Congratulations! It’s your 25th birthday and your trust fund has finally kicked in.
No? You haven’t got one? Well, no matter. I’m sure you just sold your startup for a high eight figure check.
Nope? You’re starting to make this a little difficult. Maybe you just found a mint Honus Wagner T206 baseball card in your attic?
It doesn’t matter how you came into your disposable income, you’re rich now (just play along) and you’ll want your own horsie. But it will cost you a pretty penny. From track fees to trainer fees to oats to the salary of the jockey and bills for the vet to stables and re-shoeing to all the oats you could possibly imagine, even those of you with wallets and stomachs of iron will be shocked at just how much money goes into owning a winner of the Kentucky Derby.
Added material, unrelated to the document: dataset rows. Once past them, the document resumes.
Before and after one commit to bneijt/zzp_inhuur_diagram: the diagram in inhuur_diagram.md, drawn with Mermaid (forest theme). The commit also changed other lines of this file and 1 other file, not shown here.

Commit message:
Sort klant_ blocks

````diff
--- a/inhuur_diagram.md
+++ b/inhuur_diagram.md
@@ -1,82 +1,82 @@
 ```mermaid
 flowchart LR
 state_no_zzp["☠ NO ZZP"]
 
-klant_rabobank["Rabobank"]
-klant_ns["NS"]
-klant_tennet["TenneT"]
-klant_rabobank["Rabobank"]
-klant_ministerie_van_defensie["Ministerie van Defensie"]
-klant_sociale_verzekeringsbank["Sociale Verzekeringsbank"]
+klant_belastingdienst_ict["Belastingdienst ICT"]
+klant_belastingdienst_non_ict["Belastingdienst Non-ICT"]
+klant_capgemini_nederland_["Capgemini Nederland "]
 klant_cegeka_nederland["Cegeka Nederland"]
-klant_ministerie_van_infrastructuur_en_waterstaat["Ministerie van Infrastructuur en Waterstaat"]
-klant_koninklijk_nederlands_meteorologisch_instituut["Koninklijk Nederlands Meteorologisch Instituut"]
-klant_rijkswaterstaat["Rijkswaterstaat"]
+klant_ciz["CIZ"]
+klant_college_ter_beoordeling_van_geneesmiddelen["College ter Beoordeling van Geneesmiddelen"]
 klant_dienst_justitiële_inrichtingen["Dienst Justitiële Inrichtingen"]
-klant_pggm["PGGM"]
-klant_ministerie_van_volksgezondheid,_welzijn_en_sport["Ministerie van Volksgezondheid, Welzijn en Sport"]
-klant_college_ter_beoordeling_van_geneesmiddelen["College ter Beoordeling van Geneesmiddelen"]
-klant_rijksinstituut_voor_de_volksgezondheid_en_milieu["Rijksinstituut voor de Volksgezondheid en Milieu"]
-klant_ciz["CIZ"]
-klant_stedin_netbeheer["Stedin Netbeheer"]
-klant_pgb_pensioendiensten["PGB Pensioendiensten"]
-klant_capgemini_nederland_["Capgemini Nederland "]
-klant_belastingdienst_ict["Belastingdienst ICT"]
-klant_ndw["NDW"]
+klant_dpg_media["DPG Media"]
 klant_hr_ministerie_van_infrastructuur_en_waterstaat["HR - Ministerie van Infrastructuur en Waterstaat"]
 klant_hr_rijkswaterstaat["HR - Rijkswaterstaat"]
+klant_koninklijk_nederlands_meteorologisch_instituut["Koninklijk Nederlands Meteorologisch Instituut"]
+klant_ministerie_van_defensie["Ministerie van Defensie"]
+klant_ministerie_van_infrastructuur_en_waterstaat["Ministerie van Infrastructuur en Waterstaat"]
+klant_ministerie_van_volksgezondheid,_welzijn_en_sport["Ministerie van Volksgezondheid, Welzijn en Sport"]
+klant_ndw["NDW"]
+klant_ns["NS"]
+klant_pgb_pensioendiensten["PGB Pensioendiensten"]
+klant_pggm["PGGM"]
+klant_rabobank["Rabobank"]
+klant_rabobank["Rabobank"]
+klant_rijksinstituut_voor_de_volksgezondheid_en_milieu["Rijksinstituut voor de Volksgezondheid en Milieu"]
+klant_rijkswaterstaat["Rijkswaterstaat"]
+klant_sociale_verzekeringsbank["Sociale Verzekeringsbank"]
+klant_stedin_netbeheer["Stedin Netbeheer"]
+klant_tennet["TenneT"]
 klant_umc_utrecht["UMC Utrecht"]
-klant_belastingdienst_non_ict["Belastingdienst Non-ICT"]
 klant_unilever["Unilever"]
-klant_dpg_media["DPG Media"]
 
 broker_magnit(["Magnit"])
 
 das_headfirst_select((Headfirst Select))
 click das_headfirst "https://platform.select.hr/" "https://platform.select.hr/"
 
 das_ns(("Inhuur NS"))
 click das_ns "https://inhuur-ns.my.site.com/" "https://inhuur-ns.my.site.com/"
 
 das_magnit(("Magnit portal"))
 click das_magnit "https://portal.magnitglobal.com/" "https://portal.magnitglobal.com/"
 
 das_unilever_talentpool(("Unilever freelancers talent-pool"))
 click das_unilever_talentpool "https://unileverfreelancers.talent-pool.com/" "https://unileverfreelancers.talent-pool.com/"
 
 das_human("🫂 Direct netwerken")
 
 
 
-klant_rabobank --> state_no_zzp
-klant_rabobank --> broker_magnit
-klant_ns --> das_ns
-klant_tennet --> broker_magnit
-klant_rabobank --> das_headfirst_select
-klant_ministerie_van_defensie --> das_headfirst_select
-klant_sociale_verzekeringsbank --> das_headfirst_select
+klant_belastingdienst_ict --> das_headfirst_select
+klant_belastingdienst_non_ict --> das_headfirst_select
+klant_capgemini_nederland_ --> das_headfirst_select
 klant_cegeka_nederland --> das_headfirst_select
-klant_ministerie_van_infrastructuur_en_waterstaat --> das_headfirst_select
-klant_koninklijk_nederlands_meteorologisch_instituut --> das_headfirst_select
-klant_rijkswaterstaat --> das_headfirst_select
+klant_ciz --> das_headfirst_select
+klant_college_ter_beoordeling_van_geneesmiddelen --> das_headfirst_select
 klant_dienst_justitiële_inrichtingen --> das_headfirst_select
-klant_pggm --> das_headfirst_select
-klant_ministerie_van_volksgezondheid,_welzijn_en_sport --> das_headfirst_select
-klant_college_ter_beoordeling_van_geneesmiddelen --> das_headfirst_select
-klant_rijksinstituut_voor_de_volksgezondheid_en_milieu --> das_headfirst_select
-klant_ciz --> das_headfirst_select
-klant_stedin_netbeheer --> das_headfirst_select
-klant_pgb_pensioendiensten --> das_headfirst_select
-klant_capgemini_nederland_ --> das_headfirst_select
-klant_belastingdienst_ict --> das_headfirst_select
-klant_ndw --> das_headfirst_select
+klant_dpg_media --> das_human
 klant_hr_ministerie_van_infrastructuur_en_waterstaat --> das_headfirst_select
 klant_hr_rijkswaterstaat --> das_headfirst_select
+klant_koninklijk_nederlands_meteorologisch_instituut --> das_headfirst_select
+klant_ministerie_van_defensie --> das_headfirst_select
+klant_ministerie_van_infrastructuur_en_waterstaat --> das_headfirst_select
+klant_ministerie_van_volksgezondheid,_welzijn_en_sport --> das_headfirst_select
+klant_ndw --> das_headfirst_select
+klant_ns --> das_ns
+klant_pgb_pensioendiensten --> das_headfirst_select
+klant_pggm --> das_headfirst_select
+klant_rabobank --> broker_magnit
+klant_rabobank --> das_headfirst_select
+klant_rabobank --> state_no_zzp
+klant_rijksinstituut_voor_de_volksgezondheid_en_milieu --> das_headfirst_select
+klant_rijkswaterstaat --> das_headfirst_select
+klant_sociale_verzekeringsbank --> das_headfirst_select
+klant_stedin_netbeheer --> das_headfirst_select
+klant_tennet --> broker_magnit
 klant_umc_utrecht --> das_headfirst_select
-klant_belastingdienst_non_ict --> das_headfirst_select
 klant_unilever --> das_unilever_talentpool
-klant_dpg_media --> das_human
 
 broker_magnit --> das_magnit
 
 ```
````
Buying a thoroughbred
According to Forbes, the average initial investment for a thoroughbred racehorse is $30,000. This might not seem so bad, but each horse is usually purchased between four partners. So, if you’re looking to keep all the glory for yourself, it’ll cost you somewhere in the neighborhood of $120,000.
Finding a place for it
While keeping a horse at pasture can be a relatively cheap proposition (about $100/month), a top-class stable like those where Derby horses live can cost the same as a studio apartment in Louisville. And if your horse is living in $500/month digs, you’d better negotiate a deal where hay is included.
Hiring a Derby-worthy trainer
The most important part of getting your horse Derby-ready is getting a world-class trainer. For a few hours of workouts each day with your future champion, such a trainer might charge $120 -- but if you want to monopolize his time leading up to the Derby, it’ll cost exponentially more.
Paying your jockey
If and when your horse actually wins, don’t forget about the man or woman who actually made that success possible on the track -- jockeys typically receive 10% of an owner’s winnings.
Feeding and shoeing the horse
Usually included as part of the lump sum owners pay a stable by the year, keeping a Derby horse roofed, shod, and comfortably fed for the year will run you upwards of $45,000.
According to the Back in the Saddle Project, twice-yearly visits from the horse doctor will run $200 each, plus the cost of two $55 farm calls -- even vets don’t make free house calls.
Grand total: Around $170,000 a year! May the odds be ever in your favor.